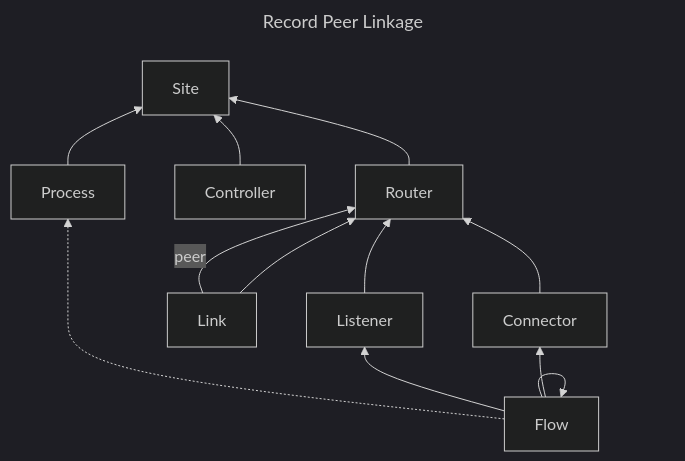
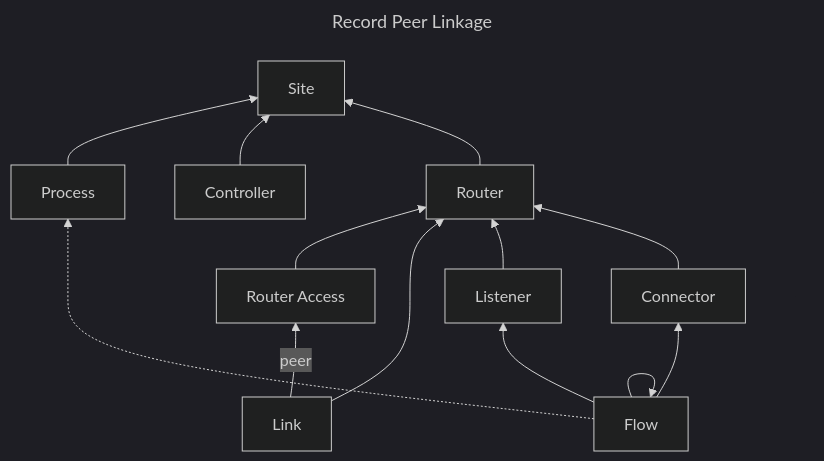
One commit to skupperproject/vanflow-specification changed the first of 3 diagrams in README.md. Above: the diagram before and after it, drawn with Mermaid (dark theme). The commit also changed other lines of this file, not shown here.

Commit message:
Updates for Router Access and Administrative Link Records

````diff
--- a/README.md
+++ b/README.md
@@ -360,19 +376,20 @@
 ```mermaid
 ---
 title: Record Peer Linkage
 ---
 flowchart BT;
     s["Site"];
     proc["Process"] --> s;
     ctrlr["Controller"] --> s;
     rtr["Router"] --> s;
-    link["Link"] -->|peer| rtr;
+    ra["Router Access"] --> rtr;
+    link["Link"] -->|peer| ra;
     link["Link"] --> rtr;
     lst["Listener"] --> rtr;
     cnctr["Connector"] --> rtr;
     flow["Flow"] --> |counterflow| flow;
     flow --> flow;
     flow --> lst;
     flow --> cnctr;
     flow -.-> proc;
 ```
````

::::::

→ Exercise instructions: Would you repeat the complete listing exactly, excluding each picture it holds?

→ Task solution:
One commit to skupperproject/vanflow-specification changed the first of 3 diagrams in README.md. Above: the diagram before and after it, drawn with Mermaid (dark theme). The commit also changed other lines of this file, not shown here.

Commit message:
Updates for Router Access and Administrative Link Records

````diff
--- a/README.md
+++ b/README.md
@@ -360,19 +376,20 @@
 ```mermaid
 ---
 title: Record Peer Linkage
 ---
 flowchart BT;
     s["Site"];
     proc["Process"] --> s;
     ctrlr["Controller"] --> s;
     rtr["Router"] --> s;
-    link["Link"] -->|peer| rtr;
+    ra["Router Access"] --> rtr;
+    link["Link"] -->|peer| ra;
     link["Link"] --> rtr;
     lst["Listener"] --> rtr;
     cnctr["Connector"] --> rtr;
     flow["Flow"] --> |counterflow| flow;
     flow --> flow;
     flow --> lst;
     flow --> cnctr;
     flow -.-> proc;
 ```
````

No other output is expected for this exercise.